* **WHAT YOU HAVE TO DO**
Lines from the records below that contain the word "seeds" are to be copied out.

Before-and-after change data
=== Section Start ===

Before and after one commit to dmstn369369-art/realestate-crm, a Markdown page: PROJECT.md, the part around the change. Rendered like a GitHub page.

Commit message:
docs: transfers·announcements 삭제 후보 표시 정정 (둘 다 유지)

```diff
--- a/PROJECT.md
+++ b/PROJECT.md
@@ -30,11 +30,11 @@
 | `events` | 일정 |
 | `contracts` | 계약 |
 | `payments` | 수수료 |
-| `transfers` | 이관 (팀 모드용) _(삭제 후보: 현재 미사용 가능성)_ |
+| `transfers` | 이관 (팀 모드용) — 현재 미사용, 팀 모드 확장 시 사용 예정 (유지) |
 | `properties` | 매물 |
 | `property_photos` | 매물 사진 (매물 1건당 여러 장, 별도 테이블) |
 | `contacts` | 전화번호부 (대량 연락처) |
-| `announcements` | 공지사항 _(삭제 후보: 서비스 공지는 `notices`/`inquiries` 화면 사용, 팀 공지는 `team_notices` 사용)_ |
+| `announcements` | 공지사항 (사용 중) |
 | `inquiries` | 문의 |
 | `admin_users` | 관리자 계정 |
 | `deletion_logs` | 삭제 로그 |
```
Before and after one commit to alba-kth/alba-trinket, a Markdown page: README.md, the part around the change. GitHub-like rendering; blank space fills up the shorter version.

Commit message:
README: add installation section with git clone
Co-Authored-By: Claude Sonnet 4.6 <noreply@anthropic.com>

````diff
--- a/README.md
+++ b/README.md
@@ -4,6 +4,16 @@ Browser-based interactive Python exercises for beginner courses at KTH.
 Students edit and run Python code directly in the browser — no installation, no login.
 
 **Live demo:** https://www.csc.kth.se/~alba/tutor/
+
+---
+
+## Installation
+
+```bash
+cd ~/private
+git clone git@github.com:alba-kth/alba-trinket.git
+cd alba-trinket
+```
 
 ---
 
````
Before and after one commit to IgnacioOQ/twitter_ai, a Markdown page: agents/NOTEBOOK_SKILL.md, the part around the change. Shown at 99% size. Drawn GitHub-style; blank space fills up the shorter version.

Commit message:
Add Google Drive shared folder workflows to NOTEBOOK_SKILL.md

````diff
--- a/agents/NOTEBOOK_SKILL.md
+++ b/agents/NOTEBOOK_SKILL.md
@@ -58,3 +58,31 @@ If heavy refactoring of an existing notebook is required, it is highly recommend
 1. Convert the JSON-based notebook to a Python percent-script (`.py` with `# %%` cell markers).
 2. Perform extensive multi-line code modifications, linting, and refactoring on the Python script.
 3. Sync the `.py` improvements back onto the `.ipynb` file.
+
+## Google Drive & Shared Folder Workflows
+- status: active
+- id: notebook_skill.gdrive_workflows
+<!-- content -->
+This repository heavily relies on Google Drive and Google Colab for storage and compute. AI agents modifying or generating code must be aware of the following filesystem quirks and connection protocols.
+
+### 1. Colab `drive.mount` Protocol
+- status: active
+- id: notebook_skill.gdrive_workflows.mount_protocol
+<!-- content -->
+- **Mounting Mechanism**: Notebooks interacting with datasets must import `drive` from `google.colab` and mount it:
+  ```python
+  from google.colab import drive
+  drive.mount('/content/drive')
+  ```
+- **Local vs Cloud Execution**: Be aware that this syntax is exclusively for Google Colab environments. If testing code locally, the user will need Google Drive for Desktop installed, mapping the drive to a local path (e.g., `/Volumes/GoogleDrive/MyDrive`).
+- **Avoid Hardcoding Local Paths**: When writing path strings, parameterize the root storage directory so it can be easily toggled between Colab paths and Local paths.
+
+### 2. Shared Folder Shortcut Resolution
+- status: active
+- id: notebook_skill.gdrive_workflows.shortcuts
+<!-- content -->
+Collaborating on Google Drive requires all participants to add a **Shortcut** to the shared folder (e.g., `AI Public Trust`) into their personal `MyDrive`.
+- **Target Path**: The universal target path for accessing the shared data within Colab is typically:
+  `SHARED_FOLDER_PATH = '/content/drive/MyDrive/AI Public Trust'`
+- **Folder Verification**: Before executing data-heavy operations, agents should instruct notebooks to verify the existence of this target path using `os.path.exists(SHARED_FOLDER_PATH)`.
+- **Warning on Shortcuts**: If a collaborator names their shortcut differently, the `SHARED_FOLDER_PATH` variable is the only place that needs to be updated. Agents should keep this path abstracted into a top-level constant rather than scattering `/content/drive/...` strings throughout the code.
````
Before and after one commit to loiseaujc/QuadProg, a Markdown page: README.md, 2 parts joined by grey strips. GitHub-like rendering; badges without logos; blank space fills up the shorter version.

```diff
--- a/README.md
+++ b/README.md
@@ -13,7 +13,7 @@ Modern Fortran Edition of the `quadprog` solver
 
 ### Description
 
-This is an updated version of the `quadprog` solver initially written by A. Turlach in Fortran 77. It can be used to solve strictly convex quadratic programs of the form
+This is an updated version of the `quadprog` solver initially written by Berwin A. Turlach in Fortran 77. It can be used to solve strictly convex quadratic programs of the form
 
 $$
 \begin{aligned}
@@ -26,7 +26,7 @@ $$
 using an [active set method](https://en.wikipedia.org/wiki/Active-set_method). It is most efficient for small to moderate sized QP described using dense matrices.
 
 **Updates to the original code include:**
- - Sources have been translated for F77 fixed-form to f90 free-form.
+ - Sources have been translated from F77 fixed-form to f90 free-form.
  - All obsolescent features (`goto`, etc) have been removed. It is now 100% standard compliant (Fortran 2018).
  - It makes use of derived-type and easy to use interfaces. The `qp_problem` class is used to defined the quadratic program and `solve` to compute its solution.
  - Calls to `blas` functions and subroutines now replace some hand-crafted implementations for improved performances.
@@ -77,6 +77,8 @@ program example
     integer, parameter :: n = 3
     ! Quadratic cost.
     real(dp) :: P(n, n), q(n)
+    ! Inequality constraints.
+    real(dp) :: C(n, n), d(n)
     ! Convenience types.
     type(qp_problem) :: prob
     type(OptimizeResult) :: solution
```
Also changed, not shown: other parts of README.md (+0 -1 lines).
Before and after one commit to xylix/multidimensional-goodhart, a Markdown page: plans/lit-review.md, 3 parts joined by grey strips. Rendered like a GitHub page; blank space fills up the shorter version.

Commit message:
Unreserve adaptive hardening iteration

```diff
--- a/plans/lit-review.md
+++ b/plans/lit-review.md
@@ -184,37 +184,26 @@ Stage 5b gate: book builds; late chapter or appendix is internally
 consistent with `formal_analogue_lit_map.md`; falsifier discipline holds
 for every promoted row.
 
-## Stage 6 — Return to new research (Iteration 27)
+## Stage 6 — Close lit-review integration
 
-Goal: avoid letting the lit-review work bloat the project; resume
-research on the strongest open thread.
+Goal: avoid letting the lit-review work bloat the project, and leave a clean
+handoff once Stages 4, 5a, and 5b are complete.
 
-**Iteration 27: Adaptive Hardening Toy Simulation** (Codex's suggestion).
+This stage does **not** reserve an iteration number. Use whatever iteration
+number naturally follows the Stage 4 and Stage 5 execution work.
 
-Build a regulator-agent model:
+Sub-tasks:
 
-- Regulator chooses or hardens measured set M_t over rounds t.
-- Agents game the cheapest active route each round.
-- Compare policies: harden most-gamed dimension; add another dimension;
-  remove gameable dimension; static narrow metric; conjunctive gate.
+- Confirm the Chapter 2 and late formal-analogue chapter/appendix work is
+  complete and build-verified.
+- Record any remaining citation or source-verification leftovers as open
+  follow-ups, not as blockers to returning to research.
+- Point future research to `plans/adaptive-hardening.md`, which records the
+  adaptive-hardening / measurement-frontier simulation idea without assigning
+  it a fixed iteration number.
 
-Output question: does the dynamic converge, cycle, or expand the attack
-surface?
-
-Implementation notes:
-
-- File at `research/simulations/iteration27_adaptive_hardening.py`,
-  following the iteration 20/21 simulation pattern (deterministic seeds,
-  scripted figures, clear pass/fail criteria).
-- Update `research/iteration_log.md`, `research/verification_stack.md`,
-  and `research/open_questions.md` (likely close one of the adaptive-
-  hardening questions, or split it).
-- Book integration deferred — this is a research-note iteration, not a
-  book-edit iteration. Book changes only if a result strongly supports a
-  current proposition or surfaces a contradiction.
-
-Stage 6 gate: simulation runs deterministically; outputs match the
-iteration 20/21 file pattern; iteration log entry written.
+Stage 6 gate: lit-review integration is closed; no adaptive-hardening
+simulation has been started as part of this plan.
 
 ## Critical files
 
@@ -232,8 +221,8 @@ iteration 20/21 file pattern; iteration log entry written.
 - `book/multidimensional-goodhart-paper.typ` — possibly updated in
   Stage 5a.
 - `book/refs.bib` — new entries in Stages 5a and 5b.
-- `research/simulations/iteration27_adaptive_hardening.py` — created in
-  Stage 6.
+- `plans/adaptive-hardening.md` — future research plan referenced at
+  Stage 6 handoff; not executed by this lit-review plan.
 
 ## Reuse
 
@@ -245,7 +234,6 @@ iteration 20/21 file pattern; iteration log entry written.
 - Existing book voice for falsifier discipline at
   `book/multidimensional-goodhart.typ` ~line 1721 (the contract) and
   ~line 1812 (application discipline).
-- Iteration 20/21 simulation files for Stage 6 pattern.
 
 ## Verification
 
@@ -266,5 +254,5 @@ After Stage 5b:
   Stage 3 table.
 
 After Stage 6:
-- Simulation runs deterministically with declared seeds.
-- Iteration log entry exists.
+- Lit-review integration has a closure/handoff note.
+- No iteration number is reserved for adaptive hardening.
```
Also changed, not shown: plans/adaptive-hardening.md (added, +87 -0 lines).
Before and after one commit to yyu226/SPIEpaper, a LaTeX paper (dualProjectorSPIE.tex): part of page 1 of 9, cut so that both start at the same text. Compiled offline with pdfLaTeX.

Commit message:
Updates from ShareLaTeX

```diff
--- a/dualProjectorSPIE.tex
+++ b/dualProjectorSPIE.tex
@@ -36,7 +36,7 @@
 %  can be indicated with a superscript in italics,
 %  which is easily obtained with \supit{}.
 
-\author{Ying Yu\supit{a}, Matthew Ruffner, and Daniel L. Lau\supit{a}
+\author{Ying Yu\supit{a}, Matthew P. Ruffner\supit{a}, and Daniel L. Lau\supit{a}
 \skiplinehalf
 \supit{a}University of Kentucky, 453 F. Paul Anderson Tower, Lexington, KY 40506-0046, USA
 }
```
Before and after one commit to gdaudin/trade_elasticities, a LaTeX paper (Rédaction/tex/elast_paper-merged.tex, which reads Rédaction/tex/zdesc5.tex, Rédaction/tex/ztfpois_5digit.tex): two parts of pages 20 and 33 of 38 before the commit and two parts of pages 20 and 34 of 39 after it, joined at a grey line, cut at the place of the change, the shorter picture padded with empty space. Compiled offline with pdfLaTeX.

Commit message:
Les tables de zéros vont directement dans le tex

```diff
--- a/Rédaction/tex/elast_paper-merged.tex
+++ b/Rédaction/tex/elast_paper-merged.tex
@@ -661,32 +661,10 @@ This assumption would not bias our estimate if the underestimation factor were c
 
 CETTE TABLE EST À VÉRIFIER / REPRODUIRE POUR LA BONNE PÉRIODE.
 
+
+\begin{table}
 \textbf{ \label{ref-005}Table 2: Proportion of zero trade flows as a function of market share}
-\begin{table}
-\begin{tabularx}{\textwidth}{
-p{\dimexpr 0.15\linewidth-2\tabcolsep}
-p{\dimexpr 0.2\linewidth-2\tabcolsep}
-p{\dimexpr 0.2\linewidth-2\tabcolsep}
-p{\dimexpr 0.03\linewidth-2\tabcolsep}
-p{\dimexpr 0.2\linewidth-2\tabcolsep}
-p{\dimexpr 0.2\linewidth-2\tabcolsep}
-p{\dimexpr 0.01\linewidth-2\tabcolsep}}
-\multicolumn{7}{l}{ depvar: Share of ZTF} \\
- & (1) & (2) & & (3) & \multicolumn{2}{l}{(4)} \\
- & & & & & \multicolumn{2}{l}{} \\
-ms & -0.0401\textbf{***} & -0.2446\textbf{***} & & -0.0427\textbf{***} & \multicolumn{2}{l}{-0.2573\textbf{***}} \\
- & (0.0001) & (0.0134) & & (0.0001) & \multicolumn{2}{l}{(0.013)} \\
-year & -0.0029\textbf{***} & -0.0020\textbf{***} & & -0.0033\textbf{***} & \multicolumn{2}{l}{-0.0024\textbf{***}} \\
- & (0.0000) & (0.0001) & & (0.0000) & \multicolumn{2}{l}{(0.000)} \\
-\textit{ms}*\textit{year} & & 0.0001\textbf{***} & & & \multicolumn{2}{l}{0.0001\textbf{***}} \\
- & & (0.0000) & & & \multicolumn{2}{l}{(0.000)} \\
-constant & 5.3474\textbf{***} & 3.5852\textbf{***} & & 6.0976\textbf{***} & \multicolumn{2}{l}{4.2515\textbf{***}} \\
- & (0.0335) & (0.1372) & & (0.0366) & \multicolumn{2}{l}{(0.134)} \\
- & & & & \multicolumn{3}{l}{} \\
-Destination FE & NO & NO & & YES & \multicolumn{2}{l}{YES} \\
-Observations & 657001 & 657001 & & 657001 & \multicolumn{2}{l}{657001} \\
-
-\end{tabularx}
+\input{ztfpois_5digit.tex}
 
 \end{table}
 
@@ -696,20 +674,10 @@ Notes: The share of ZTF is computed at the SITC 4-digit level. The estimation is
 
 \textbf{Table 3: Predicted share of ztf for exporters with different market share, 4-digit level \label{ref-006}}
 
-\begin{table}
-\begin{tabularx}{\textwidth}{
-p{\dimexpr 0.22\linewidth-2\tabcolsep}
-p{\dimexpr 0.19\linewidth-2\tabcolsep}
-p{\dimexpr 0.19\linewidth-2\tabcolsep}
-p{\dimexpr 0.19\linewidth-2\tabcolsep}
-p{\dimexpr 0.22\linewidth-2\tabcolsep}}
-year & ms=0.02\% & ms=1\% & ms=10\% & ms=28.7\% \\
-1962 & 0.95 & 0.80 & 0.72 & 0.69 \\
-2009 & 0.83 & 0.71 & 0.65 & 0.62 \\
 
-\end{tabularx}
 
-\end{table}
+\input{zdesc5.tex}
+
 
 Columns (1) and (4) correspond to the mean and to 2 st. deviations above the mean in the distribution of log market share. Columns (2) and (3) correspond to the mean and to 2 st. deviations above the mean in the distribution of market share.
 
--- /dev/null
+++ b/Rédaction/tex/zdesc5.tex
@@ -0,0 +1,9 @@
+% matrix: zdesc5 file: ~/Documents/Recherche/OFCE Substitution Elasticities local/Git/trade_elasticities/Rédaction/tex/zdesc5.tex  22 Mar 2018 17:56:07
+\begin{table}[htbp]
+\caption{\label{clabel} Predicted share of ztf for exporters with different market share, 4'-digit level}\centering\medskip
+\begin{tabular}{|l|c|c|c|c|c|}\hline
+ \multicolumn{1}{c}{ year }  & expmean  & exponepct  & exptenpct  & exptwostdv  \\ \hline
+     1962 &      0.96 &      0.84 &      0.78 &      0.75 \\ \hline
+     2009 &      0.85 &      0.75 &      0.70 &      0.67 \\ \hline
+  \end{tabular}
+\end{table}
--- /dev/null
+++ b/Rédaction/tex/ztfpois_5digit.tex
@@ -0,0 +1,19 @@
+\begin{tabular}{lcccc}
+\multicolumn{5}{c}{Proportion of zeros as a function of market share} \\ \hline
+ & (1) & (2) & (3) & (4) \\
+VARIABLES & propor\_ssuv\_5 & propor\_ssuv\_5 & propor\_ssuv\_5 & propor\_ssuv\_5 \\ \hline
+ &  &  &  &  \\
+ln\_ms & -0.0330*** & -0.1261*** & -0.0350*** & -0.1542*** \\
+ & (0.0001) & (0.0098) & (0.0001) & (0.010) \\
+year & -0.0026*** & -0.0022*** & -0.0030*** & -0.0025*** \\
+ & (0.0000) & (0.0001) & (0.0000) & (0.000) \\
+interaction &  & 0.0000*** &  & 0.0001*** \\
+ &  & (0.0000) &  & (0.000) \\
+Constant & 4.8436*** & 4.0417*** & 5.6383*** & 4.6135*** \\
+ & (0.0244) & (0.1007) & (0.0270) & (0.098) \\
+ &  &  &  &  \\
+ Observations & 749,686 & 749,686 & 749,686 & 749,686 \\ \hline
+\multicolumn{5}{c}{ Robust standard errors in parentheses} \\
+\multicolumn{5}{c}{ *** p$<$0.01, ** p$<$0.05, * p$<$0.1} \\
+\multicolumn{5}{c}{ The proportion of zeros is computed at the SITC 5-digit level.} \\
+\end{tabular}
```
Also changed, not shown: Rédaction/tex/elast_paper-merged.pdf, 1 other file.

=== Section End ===

* **SOLUTION**
-  following the iteration 20/21 simulation pattern (deterministic seeds,
-- Simulation runs deterministically with declared seeds.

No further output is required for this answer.